● **WHAT TO DO**: Your response should contain every line from the data below that holds the string "request".

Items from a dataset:

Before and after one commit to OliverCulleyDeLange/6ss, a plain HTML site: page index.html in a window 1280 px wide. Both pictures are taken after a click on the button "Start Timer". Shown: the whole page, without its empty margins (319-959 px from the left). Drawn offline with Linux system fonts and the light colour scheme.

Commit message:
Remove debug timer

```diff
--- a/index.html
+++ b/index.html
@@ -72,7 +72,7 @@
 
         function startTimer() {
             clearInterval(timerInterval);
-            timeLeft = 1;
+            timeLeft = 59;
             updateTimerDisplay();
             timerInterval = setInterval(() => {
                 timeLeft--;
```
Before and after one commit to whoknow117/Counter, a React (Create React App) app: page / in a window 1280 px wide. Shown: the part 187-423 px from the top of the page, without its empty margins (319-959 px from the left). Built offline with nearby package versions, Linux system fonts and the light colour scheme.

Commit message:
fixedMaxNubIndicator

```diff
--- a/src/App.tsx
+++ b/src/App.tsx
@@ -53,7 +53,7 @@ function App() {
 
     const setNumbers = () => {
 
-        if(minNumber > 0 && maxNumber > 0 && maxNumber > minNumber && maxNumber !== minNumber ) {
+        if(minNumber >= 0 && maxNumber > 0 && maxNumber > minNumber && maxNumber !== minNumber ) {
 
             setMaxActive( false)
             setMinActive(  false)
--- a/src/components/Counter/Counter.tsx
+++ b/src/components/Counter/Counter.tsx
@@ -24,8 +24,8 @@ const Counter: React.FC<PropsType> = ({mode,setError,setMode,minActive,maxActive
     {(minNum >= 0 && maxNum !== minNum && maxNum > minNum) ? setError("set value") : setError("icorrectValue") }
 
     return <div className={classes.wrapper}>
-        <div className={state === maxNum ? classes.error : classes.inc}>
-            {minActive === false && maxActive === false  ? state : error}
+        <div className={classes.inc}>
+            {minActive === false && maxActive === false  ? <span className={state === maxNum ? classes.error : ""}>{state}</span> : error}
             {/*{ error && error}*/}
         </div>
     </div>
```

...

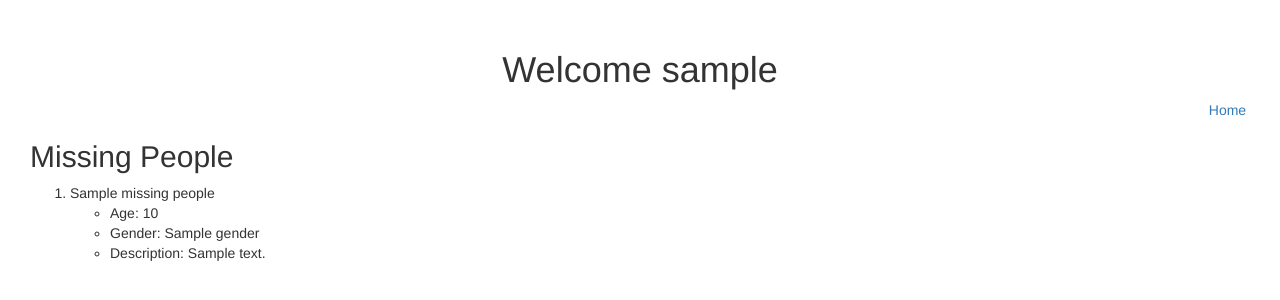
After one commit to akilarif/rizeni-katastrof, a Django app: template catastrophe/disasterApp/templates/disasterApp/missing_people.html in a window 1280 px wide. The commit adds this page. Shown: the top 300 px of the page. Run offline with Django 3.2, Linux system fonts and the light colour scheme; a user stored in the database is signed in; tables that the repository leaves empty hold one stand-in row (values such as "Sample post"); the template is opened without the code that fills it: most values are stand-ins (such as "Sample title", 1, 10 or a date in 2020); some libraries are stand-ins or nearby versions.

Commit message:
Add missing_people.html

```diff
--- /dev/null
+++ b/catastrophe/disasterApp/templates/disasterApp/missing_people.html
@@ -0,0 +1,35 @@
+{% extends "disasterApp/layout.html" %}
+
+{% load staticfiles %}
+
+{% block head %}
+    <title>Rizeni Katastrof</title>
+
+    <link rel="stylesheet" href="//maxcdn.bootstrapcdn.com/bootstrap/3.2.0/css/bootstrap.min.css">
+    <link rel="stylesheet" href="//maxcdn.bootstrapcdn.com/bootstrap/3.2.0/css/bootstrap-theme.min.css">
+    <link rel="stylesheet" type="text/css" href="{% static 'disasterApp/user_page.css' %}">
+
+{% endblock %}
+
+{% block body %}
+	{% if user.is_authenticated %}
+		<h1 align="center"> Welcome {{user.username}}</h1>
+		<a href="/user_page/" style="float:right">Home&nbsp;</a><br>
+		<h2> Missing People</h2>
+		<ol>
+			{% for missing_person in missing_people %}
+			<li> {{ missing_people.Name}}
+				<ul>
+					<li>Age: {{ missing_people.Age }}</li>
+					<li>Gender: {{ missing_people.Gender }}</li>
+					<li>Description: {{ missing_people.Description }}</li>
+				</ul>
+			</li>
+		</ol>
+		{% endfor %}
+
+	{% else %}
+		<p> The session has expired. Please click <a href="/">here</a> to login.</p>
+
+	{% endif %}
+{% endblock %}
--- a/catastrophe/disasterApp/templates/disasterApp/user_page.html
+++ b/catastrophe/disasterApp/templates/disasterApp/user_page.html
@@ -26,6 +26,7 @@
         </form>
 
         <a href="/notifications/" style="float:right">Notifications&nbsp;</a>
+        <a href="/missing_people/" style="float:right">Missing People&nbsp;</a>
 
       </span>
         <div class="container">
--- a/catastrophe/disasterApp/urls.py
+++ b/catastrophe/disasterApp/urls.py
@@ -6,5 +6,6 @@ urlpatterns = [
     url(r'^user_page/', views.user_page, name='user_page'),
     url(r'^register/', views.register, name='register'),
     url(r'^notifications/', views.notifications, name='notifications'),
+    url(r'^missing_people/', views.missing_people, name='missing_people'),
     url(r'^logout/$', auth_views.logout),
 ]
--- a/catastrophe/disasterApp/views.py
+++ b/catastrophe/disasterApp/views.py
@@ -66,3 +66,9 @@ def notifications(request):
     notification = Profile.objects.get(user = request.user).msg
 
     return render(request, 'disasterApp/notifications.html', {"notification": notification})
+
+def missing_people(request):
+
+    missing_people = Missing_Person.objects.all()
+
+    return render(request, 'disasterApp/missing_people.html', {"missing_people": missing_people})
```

● **SOLUTION FOR THIS EXERCISE**:
@@ -66,3 +66,9 @@ def notifications(request):
     notification = Profile.objects.get(user = request.user).msg
     return render(request, 'disasterApp/notifications.html', {"notification": notification})
+def missing_people(request):
+    return render(request, 'disasterApp/missing_people.html', {"missing_people": missing_people})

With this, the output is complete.